"Our duties towards the environment are linked to our duties towards the human person, considered in himself and in relation to others. It would be wrong to uphold one set of duties while trampling on the other. Herein lies a grave contradiction in our mentality and practice today: one which demeans the person, disrupts the environment, and damages society."
Caritas in Veritate, June 2009.
Last month, as the science of climate change seemed to have collapsed in a global scandal of sloppy research, a neurobiologist in Alabama shot six coworkers, three fatally, after being denied academic tenure.
Five months ago a court in Seoul, South Korea found a researcher guilty of falsifying results in stem-cell studies; a similar case happened in 2008 at the University of Minnesota. These incidents remind us that politics and sin are as happily at home in the ivory towers of scientific research as they are anywhere else.
For the secular world such news is troubling. Human reason was supposed to liberate humanity from the dark ages. Science was supposed to free us from petty misunderstandings, crusades and confessional wars. Academia was supposed to find rational means to earthly glory—a pill for every disease and a machine for every inconvenience. God would no longer be needed.
But even in atheistic or academic circles there should be little doubt today that something within the Age of Enlightenment has gone wrong. For people of faith—most especially those who accept as a given the fallen nature of humankind—news that all is not well in scientific circles comes as no surprise. Researchers don’t stop being sons and daughters of Adam when granted advanced academic degrees.
Catholic ecologists in particular can attest to this thanks to the recent drama over the falsification of climate change research.
This drama began several weeks before December’s United Nations-sponsored talks on climate change in Copenhagen, when the internet grew white hot with leaked emails and data from the Climatic Research Unit at the University of East Anglia in Britain; these emails seemed to counter the legitimacy of climate change.
Then in January the United Nation's Intergovernmental Panel on Climate Change found itself in turmoil because it had used an interview in an outdoors magazine as principal evidence of disappearing ice on the Himalayans. That claim was soon revised.

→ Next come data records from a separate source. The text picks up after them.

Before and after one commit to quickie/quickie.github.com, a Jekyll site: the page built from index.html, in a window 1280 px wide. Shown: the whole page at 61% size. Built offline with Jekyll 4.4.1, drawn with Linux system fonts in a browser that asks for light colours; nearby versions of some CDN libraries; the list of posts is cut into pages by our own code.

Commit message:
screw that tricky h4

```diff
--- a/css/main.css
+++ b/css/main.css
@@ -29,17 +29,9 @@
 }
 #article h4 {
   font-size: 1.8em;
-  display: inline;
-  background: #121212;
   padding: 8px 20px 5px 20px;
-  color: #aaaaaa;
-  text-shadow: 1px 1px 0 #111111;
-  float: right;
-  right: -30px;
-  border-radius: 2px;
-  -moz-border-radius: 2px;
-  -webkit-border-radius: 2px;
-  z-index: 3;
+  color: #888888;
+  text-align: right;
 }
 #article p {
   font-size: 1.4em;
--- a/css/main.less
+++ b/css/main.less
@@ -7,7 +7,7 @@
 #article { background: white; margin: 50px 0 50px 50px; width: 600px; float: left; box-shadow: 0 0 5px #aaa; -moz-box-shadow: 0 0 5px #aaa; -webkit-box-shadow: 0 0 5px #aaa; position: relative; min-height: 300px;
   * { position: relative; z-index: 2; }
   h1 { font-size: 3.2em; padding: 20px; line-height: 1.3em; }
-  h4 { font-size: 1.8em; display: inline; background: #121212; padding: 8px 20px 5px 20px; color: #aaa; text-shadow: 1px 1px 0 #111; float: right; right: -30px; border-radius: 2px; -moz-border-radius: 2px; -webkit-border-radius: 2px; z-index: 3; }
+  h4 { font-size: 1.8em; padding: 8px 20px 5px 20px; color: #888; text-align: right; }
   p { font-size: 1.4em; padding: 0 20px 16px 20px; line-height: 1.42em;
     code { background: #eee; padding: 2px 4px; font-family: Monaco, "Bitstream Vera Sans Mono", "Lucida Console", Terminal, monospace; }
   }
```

Charges by skeptics against climate research continues to mount—and many of these charges are dead on. Still, the larger body of evidence shows us that worldwide climate changes are occurring as a result of increased levels of greenhouse gases (such as carbon dioxide). How or when these changes will impact you or I is largely unclear. Global distribution of moisture and thermal energy is difficult to predict even when the atmosphere’s makeup remains constant—which, because of human pollution, it isn’t.
Of course such scientific minutiae can be debated. But what Catholic ecologists are certain of is that the complexities of modeling global reactions to altered atmospheric compositions are sadly, but inevitably, made even more complex thanks to human sin—be it greed, a hunger for power, madness or simple hubris.
What the current turmoil in climate change science shows us is not that the science is all wrong—that would be wishful thinking. The lesson here is that scientific researchers can be as sinful and stupid as the rest of us. That said, what these people—these sinners—need is not our scorn and disbelief, but our sympathy, our understanding and our prayers.